Source: Netgalley
Pages: 448
Grace and Tippi are twins – conjoined twins.

And their lives are about to change.

No longer able to afford homeschooling, they must venture into the world – a world of stares, sneers and cruelty. Will they find more than that at school? Can they find real friends? And what about love?

But what neither Grace or Tippi realises is that a heart-wrenching decision lies ahead. A decision that could tear them apart. One that will change their lives even more than they ever imagined…

From Carnegie Medal shortlisted author Sarah Crossan, this moving and beautifully crafted novel about identity, sisterhood and love ultimately asks one question: what does it mean to want and have a soulmate?

I want to rave about this book forever. How I’ve never read a book by Sarah Crossan before is a total mystery, and I’ll definitely be rectifying that soon, as One is an absolutely amazing, emotional read.

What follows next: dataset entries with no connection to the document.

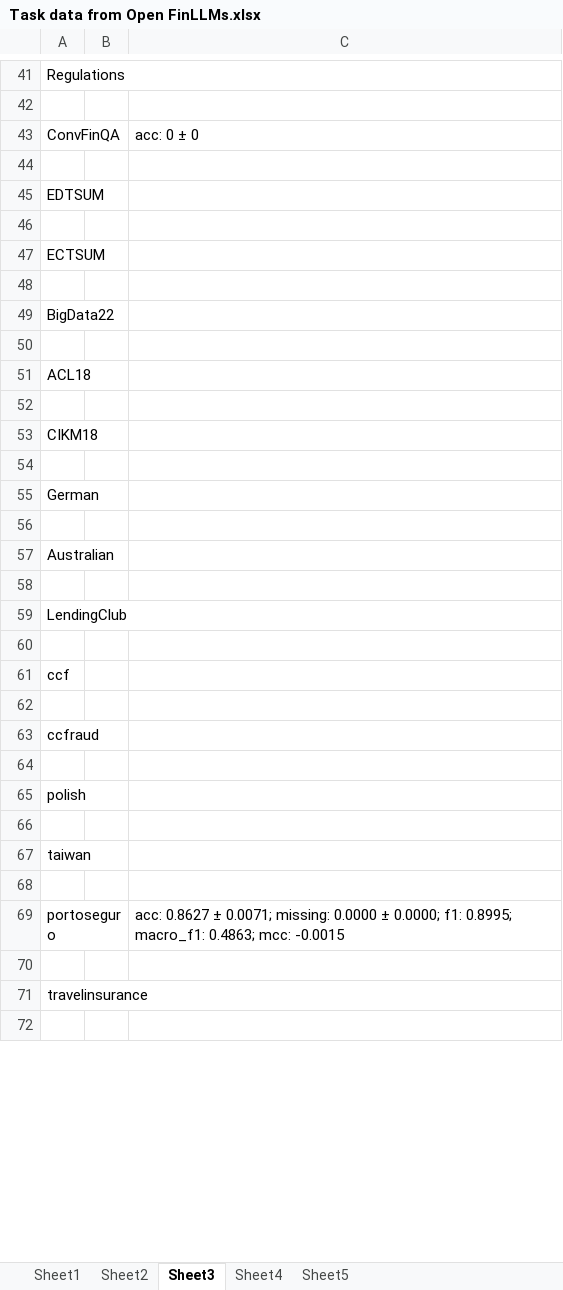
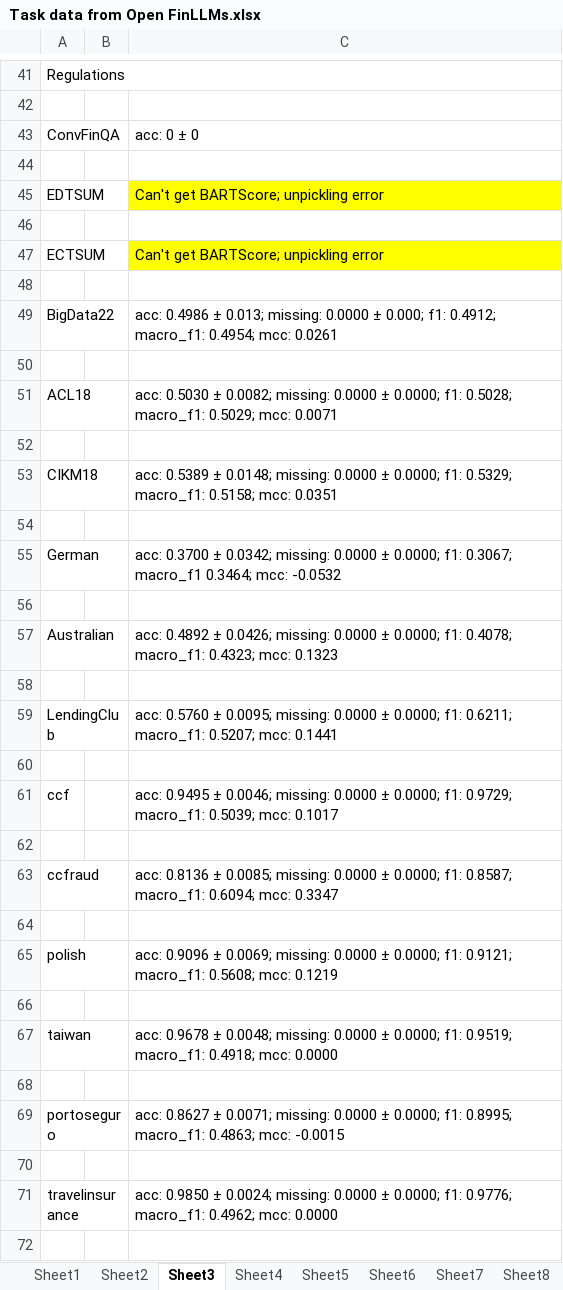
Before and after one commit to blitzionic/Open-FinLLMs-RCOS, an Excel workbook: Model Evaluation Data/Task data from Open FinLLMs.xlsx, sheet Sheet3, drawn as a sheet; only a part is shown, gaps mark what is left out; values as stored, in another font and other column widths than the file's, no borders; charts and pictures not drawn; the diff covers the shown part only; the diff names each change by its address in the sheet, - before the commit and + after, or states it on an @@ line.

```diff
--- a/Model Evaluation Data/Task data from Open FinLLMs.xlsx (sheet Sheet3)
+++ b/Model Evaluation Data/Task data from Open FinLLMs.xlsx (sheet Sheet3)
+sheet tab: Sheet6
+sheet tab: Sheet7
+sheet tab: Sheet8
-C45: (empty)
+C45: Can't get BARTScore; unpickling error
-C45 fill: none
+C45 fill: #FFFF00
-C47: (empty)
+C47: Can't get BARTScore; unpickling error
-C47 fill: none
+C47 fill: #FFFF00
-C49: (empty)
+C49: acc: 0.4986 ± 0.013; missing: 0.0000 ± 0.000; f1: 0.4912; macro_f1: 0.4954; mcc: 0.0261
-C51: (empty)
+C51: acc: 0.5030 ± 0.0082; missing: 0.0000 ± 0.0000; f1: 0.5028; macro_f1: 0.5029; mcc: 0.0071
-C53: (empty)
+C53: acc: 0.5389 ± 0.0148; missing: 0.0000 ± 0.0000; f1: 0.5329; macro_f1: 0.5158; mcc: 0.0351
-C55: (empty)
+C55: acc: 0.3700 ± 0.0342; missing: 0.0000 ± 0.0000; f1: 0.3067; macro_f1 0.3464; mcc: -0.0532
-C57: (empty)
+C57: acc: 0.4892 ± 0.0426; missing: 0.0000 ± 0.0000; f1: 0.4078; macro_f1: 0.4323; mcc: 0.1323
-C59: (empty)
+C59: acc: 0.5760 ± 0.0095; missing: 0.0000 ± 0.0000; f1: 0.6211; macro_f1: 0.5207; mcc: 0.1441
-C61: (empty)
+C61: acc: 0.9495 ± 0.0046; missing: 0.0000 ± 0.0000; f1: 0.9729; macro_f1: 0.5039; mcc: 0.1017
-C63: (empty)
+C63: acc: 0.8136 ± 0.0085; missing: 0.0000 ± 0.0000; f1: 0.8587; macro_f1: 0.6094; mcc: 0.3347
-C65: (empty)
+C65: acc: 0.9096 ± 0.0069; missing: 0.0000 ± 0.0000; f1: 0.9121; macro_f1: 0.5608; mcc: 0.1219
-C67: (empty)
+C67: acc: 0.9678 ± 0.0048; missing: 0.0000 ± 0.0000; f1: 0.9519; macro_f1: 0.4918; mcc: 0.0000
-C71: (empty)
+C71: acc: 0.9850 ± 0.0024; missing: 0.0000 ± 0.0000; f1: 0.9776; macro_f1: 0.4962; mcc: 0.0000
```
Also changed, not shown: 8 edited cells and cell formats elsewhere in this sheet, sheet Sheet4, sheet Sheet2, sheet Sheet1, other sheet tabs, charts or pictures, 6 other files.
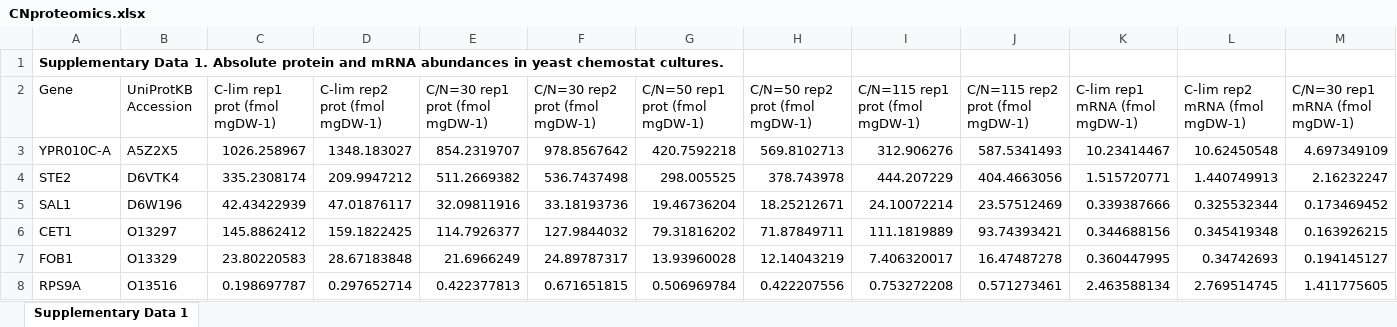
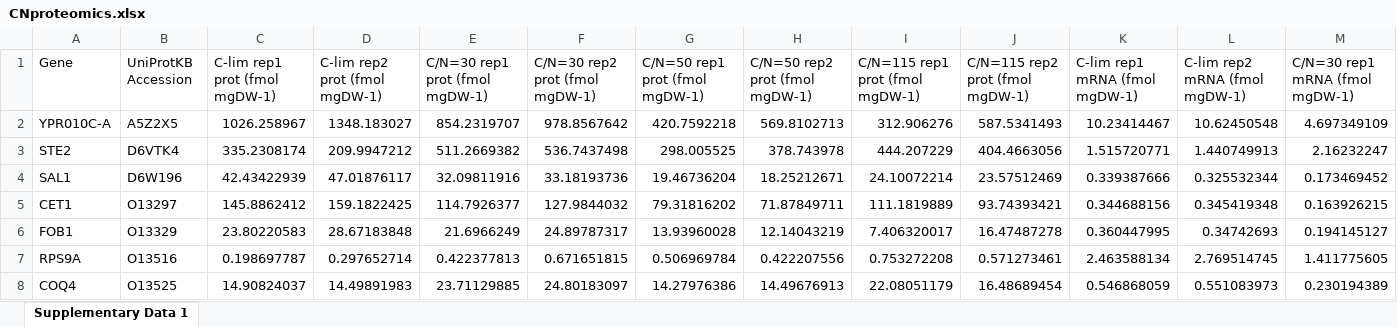
Before and after one commit to hongzhonglu/yeast_GEM_multi_omics_analysis, an Excel workbook: regulation_analysis_for_yeast9/get_fluxandproteoimcs/data/CNproteomics.xlsx, sheet Supplementary Data 1, drawn as a sheet; only a part is shown; the shorter side is filled out with more unchanged rows; values as stored, in another font and other column widths than the file's, no borders; rows hold the shown columns only; the diff names each change by its address in the sheet, - before the commit and + after, or states it on an @@ line.

```diff
--- a/regulation_analysis_for_yeast9/get_fluxandproteoimcs/data/CNproteomics.xlsx (sheet Supplementary Data 1)
+++ b/regulation_analysis_for_yeast9/get_fluxandproteoimcs/data/CNproteomics.xlsx (sheet Supplementary Data 1)
-row 1: Supplementary Data 1. Absolute protein and mRNA abundances in yeast chemostat cultures.
```
Also changed, not shown: 11 other files.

One is the first book I’ve read written in free verse, and it is such a beautiful style of writing. I doubt One would have had such an emotional impact on me if it had been written in regular prose, each word in One is written for a reason, it remains descriptive without using extra words just for the sake of it. I found I really got into Grace’s head a lot easier than I expected, and my emotions quickly became linked to the emotions I was reading on the page.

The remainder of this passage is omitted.